- [YOUR OBJECTIVE]: Reproduce the entries exactly, but keep the pictures out of the copy.

==*==

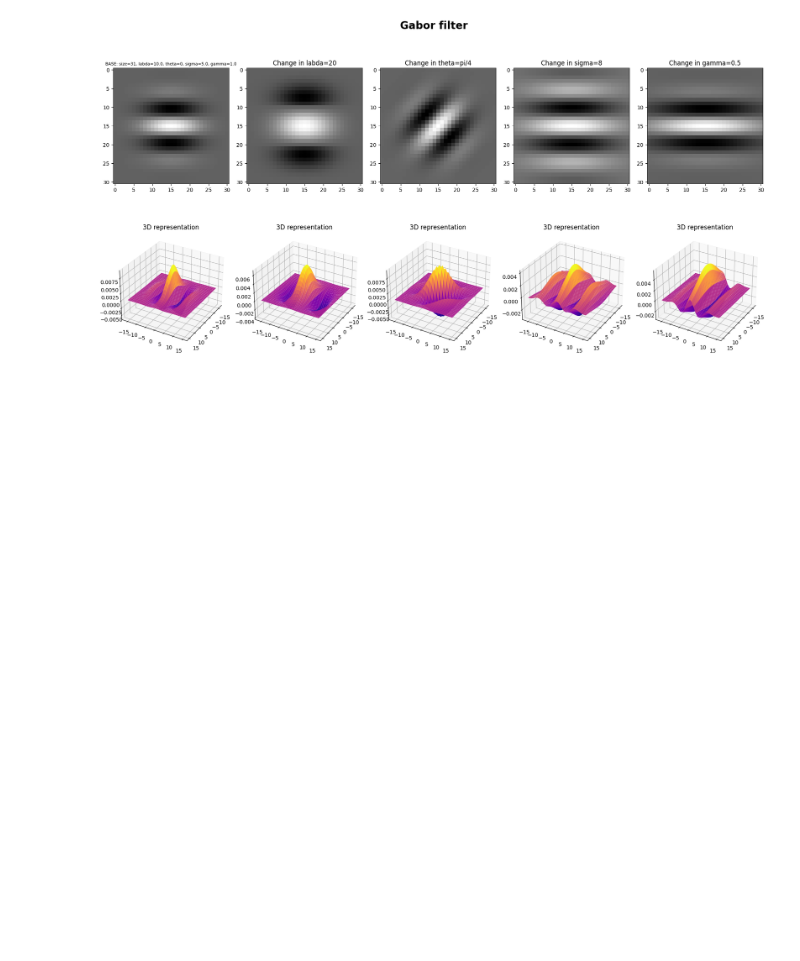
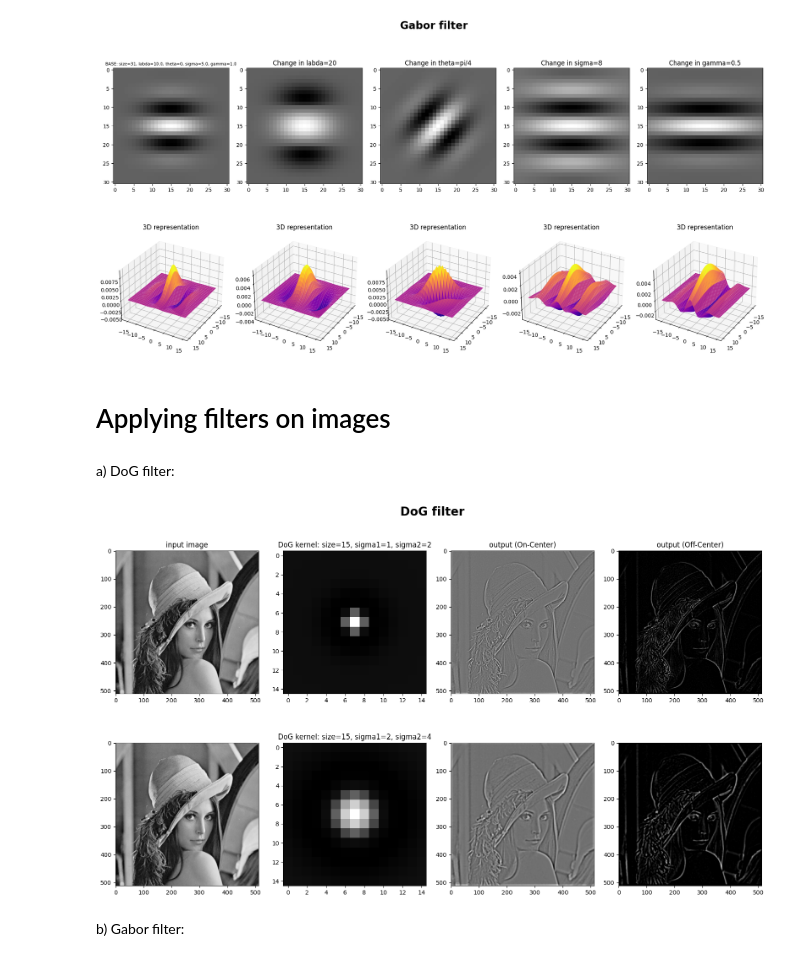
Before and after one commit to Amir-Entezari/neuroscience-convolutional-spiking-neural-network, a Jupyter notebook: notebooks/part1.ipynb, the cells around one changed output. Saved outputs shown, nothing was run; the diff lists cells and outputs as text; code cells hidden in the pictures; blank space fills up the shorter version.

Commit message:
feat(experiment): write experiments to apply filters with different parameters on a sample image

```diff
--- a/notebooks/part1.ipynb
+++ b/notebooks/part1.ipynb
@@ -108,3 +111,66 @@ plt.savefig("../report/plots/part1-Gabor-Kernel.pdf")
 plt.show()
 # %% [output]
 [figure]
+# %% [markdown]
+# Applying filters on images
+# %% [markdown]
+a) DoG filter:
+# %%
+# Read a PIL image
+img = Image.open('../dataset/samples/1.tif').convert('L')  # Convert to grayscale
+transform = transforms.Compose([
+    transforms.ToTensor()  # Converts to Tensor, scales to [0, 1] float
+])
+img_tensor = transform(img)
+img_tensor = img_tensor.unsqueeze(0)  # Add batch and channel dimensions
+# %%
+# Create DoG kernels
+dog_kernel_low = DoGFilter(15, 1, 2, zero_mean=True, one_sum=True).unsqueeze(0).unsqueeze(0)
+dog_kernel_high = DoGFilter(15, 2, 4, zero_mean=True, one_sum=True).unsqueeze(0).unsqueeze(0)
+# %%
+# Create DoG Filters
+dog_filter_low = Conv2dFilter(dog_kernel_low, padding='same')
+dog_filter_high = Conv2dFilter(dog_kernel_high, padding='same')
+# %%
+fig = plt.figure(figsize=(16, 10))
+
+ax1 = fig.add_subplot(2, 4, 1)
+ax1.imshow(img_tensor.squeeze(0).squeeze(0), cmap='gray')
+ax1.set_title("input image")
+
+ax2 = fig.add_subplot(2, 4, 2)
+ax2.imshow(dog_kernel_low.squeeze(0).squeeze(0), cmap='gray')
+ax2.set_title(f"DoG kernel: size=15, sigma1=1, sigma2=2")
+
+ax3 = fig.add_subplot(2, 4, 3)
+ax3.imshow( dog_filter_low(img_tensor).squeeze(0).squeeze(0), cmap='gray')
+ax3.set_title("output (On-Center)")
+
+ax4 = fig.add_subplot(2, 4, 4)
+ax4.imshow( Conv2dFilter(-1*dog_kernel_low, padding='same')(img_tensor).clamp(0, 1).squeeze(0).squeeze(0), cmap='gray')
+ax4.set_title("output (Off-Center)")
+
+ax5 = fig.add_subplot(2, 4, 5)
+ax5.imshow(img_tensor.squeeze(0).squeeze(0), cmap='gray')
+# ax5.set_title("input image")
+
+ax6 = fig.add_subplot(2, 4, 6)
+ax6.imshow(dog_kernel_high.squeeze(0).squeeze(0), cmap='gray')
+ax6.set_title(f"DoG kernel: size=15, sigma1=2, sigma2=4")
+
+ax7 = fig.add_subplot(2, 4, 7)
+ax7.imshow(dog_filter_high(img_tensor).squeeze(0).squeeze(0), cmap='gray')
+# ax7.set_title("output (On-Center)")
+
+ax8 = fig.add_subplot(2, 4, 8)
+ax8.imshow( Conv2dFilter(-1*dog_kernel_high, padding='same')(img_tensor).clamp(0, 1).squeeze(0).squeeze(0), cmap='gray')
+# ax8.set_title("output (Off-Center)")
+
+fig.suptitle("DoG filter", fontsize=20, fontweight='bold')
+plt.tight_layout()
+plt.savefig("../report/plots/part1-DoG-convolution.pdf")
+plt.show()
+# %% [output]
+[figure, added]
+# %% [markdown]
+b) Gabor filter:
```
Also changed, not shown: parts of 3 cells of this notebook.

==*==

- [EXERCISE OUTPUT]:
Before and after one commit to Amir-Entezari/neuroscience-convolutional-spiking-neural-network, a Jupyter notebook: notebooks/part1.ipynb, the cells around one changed output. Saved outputs shown, nothing was run; the diff lists cells and outputs as text; code cells hidden in the pictures; blank space fills up the shorter version.

Commit message:
feat(experiment): write experiments to apply filters with different parameters on a sample image

```diff
--- a/notebooks/part1.ipynb
+++ b/notebooks/part1.ipynb
@@ -108,3 +111,66 @@ plt.savefig("../report/plots/part1-Gabor-Kernel.pdf")
 plt.show()
 # %% [output]
 [figure]
+# %% [markdown]
+# Applying filters on images
+# %% [markdown]
+a) DoG filter:
+# %%
+# Read a PIL image
+img = Image.open('../dataset/samples/1.tif').convert('L')  # Convert to grayscale
+transform = transforms.Compose([
+    transforms.ToTensor()  # Converts to Tensor, scales to [0, 1] float
+])
+img_tensor = transform(img)
+img_tensor = img_tensor.unsqueeze(0)  # Add batch and channel dimensions
+# %%
+# Create DoG kernels
+dog_kernel_low = DoGFilter(15, 1, 2, zero_mean=True, one_sum=True).unsqueeze(0).unsqueeze(0)
+dog_kernel_high = DoGFilter(15, 2, 4, zero_mean=True, one_sum=True).unsqueeze(0).unsqueeze(0)
+# %%
+# Create DoG Filters
+dog_filter_low = Conv2dFilter(dog_kernel_low, padding='same')
+dog_filter_high = Conv2dFilter(dog_kernel_high, padding='same')
+# %%
+fig = plt.figure(figsize=(16, 10))
+
+ax1 = fig.add_subplot(2, 4, 1)
+ax1.imshow(img_tensor.squeeze(0).squeeze(0), cmap='gray')
+ax1.set_title("input image")
+
+ax2 = fig.add_subplot(2, 4, 2)
+ax2.imshow(dog_kernel_low.squeeze(0).squeeze(0), cmap='gray')
+ax2.set_title(f"DoG kernel: size=15, sigma1=1, sigma2=2")
+
+ax3 = fig.add_subplot(2, 4, 3)
+ax3.imshow( dog_filter_low(img_tensor).squeeze(0).squeeze(0), cmap='gray')
+ax3.set_title("output (On-Center)")
+
+ax4 = fig.add_subplot(2, 4, 4)
+ax4.imshow( Conv2dFilter(-1*dog_kernel_low, padding='same')(img_tensor).clamp(0, 1).squeeze(0).squeeze(0), cmap='gray')
+ax4.set_title("output (Off-Center)")
+
+ax5 = fig.add_subplot(2, 4, 5)
+ax5.imshow(img_tensor.squeeze(0).squeeze(0), cmap='gray')
+# ax5.set_title("input image")
+
+ax6 = fig.add_subplot(2, 4, 6)
+ax6.imshow(dog_kernel_high.squeeze(0).squeeze(0), cmap='gray')
+ax6.set_title(f"DoG kernel: size=15, sigma1=2, sigma2=4")
+
+ax7 = fig.add_subplot(2, 4, 7)
+ax7.imshow(dog_filter_high(img_tensor).squeeze(0).squeeze(0), cmap='gray')
+# ax7.set_title("output (On-Center)")
+
+ax8 = fig.add_subplot(2, 4, 8)
+ax8.imshow( Conv2dFilter(-1*dog_kernel_high, padding='same')(img_tensor).clamp(0, 1).squeeze(0).squeeze(0), cmap='gray')
+# ax8.set_title("output (Off-Center)")
+
+fig.suptitle("DoG filter", fontsize=20, fontweight='bold')
+plt.tight_layout()
+plt.savefig("../report/plots/part1-DoG-convolution.pdf")
+plt.show()
+# %% [output]
+[figure, added]
+# %% [markdown]
+b) Gabor filter:
```
Also changed, not shown: parts of 3 cells of this notebook.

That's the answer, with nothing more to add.